Virtually overnight, COVID-19 radically changed every aspect of our lives. How people socialized, learned, dined, worked, and played were spun into a state of dizzying free fall, and no one is quite sure which changes will be temporary, and which will be permanent. There are compelling reasons why old-school bills and coins may become yet another casualty of the coronavirus.
The lure of contactless transactions.
These days, many are avoiding credit card processing equipment that requires touch. Instead, consumers are preferring to buy items online via virtual shopping carts for delivery or curbside pickup. They are also continuing to embrace contactless digital wallet payments such as Apple Pay and Samsung Pay.
Benefits can be obtained faster.
For decades, workers have had the option to have their checks directly deposited into their bank accounts, yet millions continue to have paper checks sent to them instead. However, the officials at the U.S. Treasury, who manage the COVID-19 stimulus benefits, have made it clear that people will get their money much faster if they have it electronically placed into their bank accounts. Quite possibly, they will come to appreciate the speed and efficiency of this process and will forever leave behind any reservations about continuing this practice in the future.
Paying electronically and with plastic enables better record keeping.
If the pandemic has taught us anything, it is that everything is subject to change, including the amount of cash available to us. When every penny counts, paying with a credit card enables consumers to keep track of spending in an organized way. With very little effort, people who once frittered away cash without paying attention to where it went, can now take a thorough look at their spending and cut down when necessary.

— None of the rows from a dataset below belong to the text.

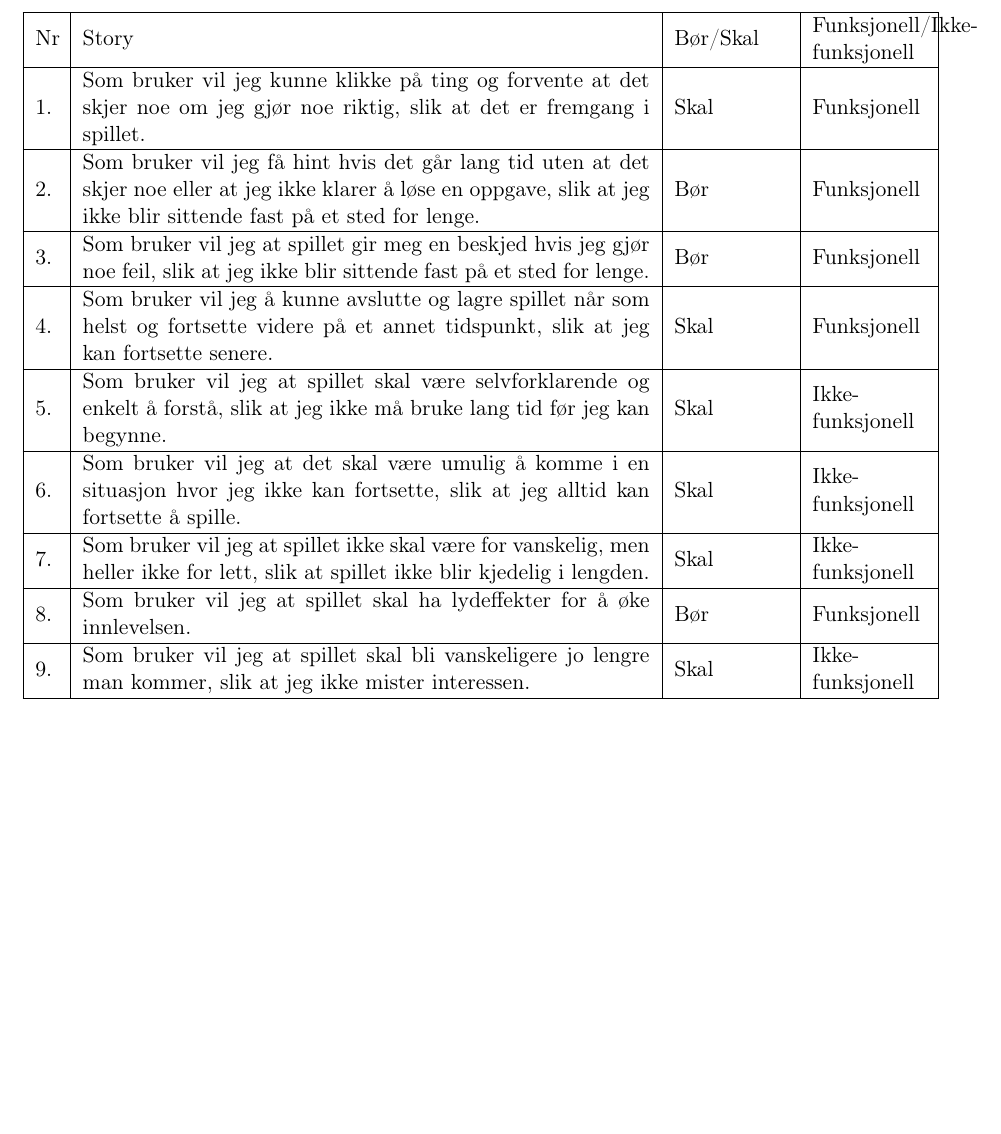
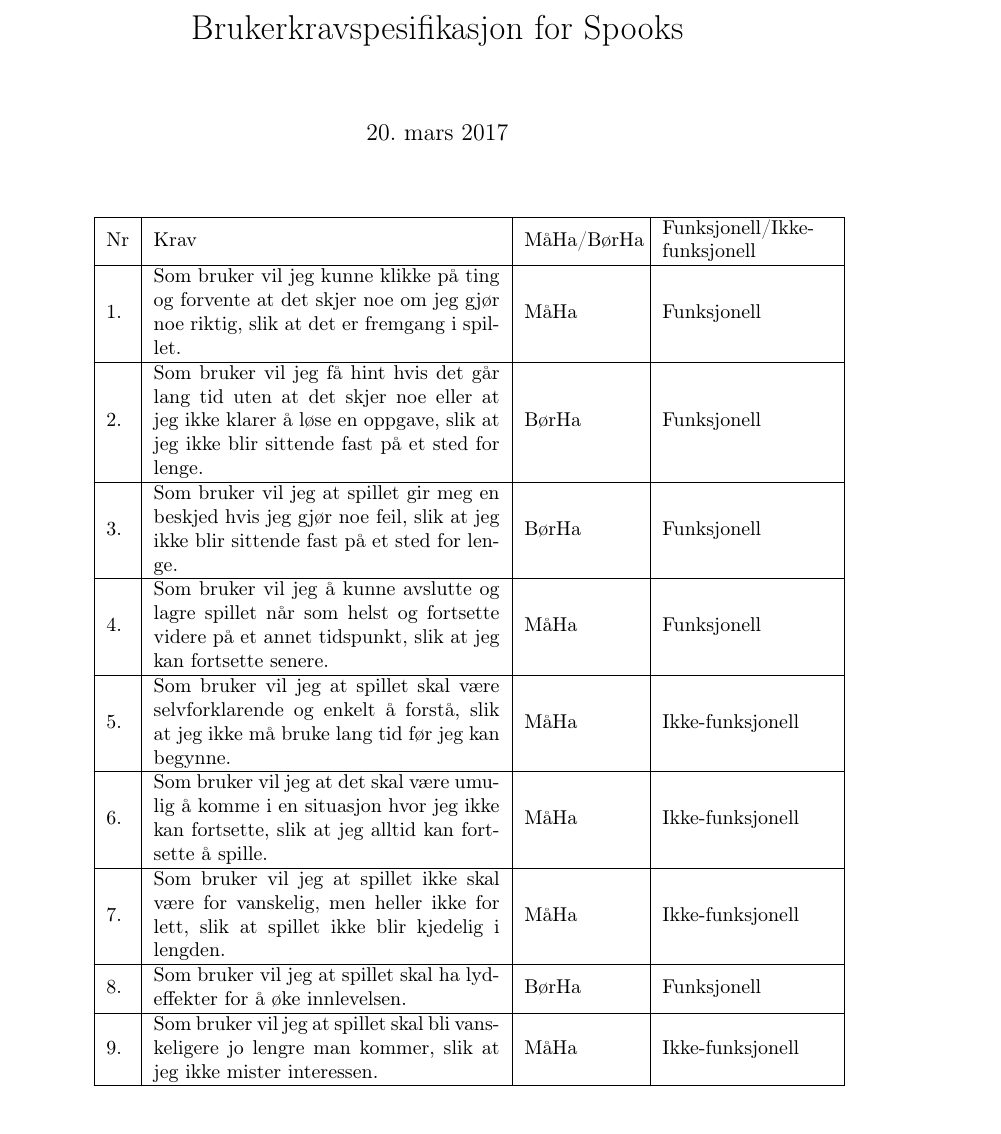
Before and after one commit to kennidenni/UiB-Spillprosjekt, a LaTeX document (Brukerkrav og domene(Gruppe_4)/spooks.tex): part of page 1 of 2, cut at the place of the change, the shorter picture padded with empty space. Compiled offline with pdfLaTeX.

Commit message:
Fikset på stil i spooks brukerkrav

```diff
--- a/Brukerkrav og domene(Gruppe_4)/spooks.tex
+++ b/Brukerkrav og domene(Gruppe_4)/spooks.tex
@@ -7,29 +7,29 @@
 \usepackage{array}
 
+\title{Brukerkravspesifikasjon for Spooks}
 \begin{document}
+\maketitle
 \begin{center}
-\begin{tabular}{ | m{0.4cm} | m{10cm} | m{2cm} | m{2cm} | }
+\begin{tabular}{ | m{0.4cm} | m{6.1cm} | m{2cm} | m{3cm} | }
 \hline
-Nr & Story & Bør/Skal & Funksjonell/Ikke-funksjonell
+Nr & Krav & MåHa/BørHa & Funksjonell/Ikke-funksjonell
 \\ \hline
 
 1. & Som bruker vil jeg kunne klikke på ting og forvente at det skjer noe om jeg gjør noe riktig, slik at det er fremgang i spillet.
-& Skal & Funksjonell
+& MåHa & Funksjonell
 \\ \hline
 2. & Som bruker vil jeg få hint hvis det går lang tid uten at det skjer noe
-eller at jeg ikke klarer å løse en oppgave, slik at jeg ikke blir sittende fast på et sted for lenge. & Bør & Funksjonell
+eller at jeg ikke klarer å løse en oppgave, slik at jeg ikke blir sittende fast på et sted for lenge. & BørHa & Funksjonell
 \\ \hline
-3. &Som bruker vil jeg at spillet gir meg en beskjed hvis jeg gjør noe feil, slik at jeg ikke blir sittende fast på et sted for lenge. & Bør & Funksjonell
+3. &Som bruker vil jeg at spillet gir meg en beskjed hvis jeg gjør noe feil, slik at jeg ikke blir sittende fast på et sted for lenge. & BørHa & Funksjonell
 \\ \hline
-4. &Som bruker vil jeg å kunne avslutte og lagre spillet når som helst og fortsette videre på et annet tidspunkt, slik at jeg kan fortsette senere. & Skal & Funksjonell
+4. &Som bruker vil jeg å kunne avslutte og lagre spillet når som helst og fortsette videre på et annet tidspunkt, slik at jeg kan fortsette senere. & MåHa & Funksjonell
 \\ \hline
-5. & Som bruker vil jeg at spillet skal være selvforklarende og enkelt å forstå, slik at jeg ikke må bruke lang tid før jeg kan begynne. & Skal & Ikke-funksjonell
+5. & Som bruker vil jeg at spillet skal være selvforklarende og enkelt å forstå, slik at jeg ikke må bruke lang tid før jeg kan begynne. & MåHa & Ikke-funksjonell
 \\ \hline
-6. & Som bruker vil jeg at det skal være umulig å komme i en situasjon hvor jeg ikke kan fortsette, slik at jeg alltid kan fortsette å spille. & Skal & Ikke-funksjonell
+6. & Som bruker vil jeg at det skal være umulig å komme i en situasjon hvor jeg ikke kan fortsette, slik at jeg alltid kan fortsette å spille. & MåHa & Ikke-funksjonell
 \\ \hline
-7. & Som bruker vil jeg at spillet ikke skal være for vanskelig, men heller ikke for lett, slik at spillet ikke blir kjedelig i lengden. & Skal & Ikke-funksjonell
+7. & Som bruker vil jeg at spillet ikke skal være for vanskelig, men heller ikke for lett, slik at spillet ikke blir kjedelig i lengden. & MåHa & Ikke-funksjonell
 \\ \hline
-8. &Som bruker vil jeg at spillet skal ha lydeffekter for å øke innlevelsen. & Bør & Funksjonell
+8. &Som bruker vil jeg at spillet skal ha lydeffekter for å øke innlevelsen. & BørHa & Funksjonell
 \\ \hline
-9. & Som bruker vil jeg at spillet skal bli vanskeligere jo lengre man kommer, slik at jeg ikke mister interessen. & Skal & Ikke-funksjonell
-\\ \hline
@@ -50 +36 @@ eller at jeg ikke klarer å løse en oppgave, slik at jeg ikke blir sittende fas
-\end{tabular}
+9. & Som bruker vil jeg at spillet skal bli vanskeligere jo lengre man kommer, slik at jeg ikke mister interessen. & MåHa & Ikke-funksjonell
```
Also changed, not shown: Brukerkrav og domene(Gruppe_4)/spooks.pdf, Brukerkrav og domene(Gruppe_4)/spooks.tex (75 more changed lines).
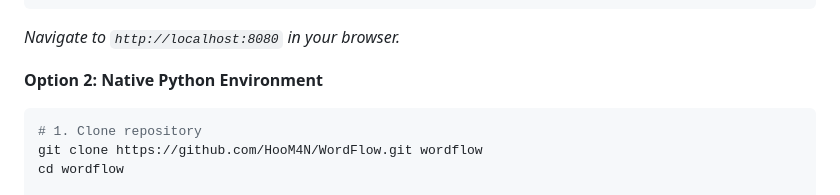
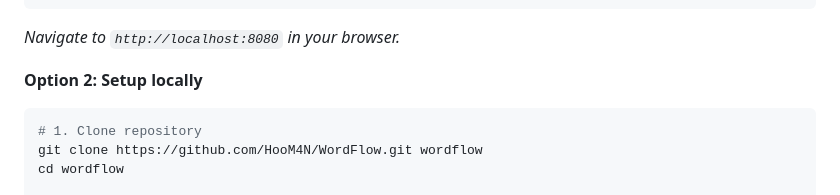
Before and after one commit to HooM4N/WordFlow, a Markdown page: README.md, the part around the change. Drawn GitHub-style.

````diff
--- a/README.md
+++ b/README.md
@@ -57,7 +57,7 @@ docker-compose up --build
 ```
 *Navigate to `http://localhost:8080` in your browser.*
 
-**Option 2: Native Python Environment**
+**Option 2: Setup locally**
 ```bash
 # 1. Clone repository
 git clone https://github.com/HooM4N/WordFlow.git wordflow
````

Credit cards offer access to valuable rewards.
Now that stability at any cost and access to every dollar seem more important than ever, people are looking for every method possible to put money in their pockets. Although customer loyalty rewards traditionally yield only small discounts and the occasional free product, buyers may decide that obtaining them, which involves paying with a credit card, is worth purchasing with plastic.
Online transactions are cashless.
COVID-19 caused even the most tech-averse among us to embrace the internet. After all, it was much safer to make purchases online and retrieve them at the door than it was to risk your health by venturing out into the unknown. In order to make those purchases, cash was not an option.
Will the coronavirus erase cash entirely from the American consciousness? That seems highly unlikely, considering that it still has its uses. Furthermore, there is a sizable segment of society that is squeamish about putting their trust in big banks and other financial institutions. Whatever the end result might be, however, one thing seems clear: COVID-19 has ensured that our lives, including the way we spend money, will never be quite the same again.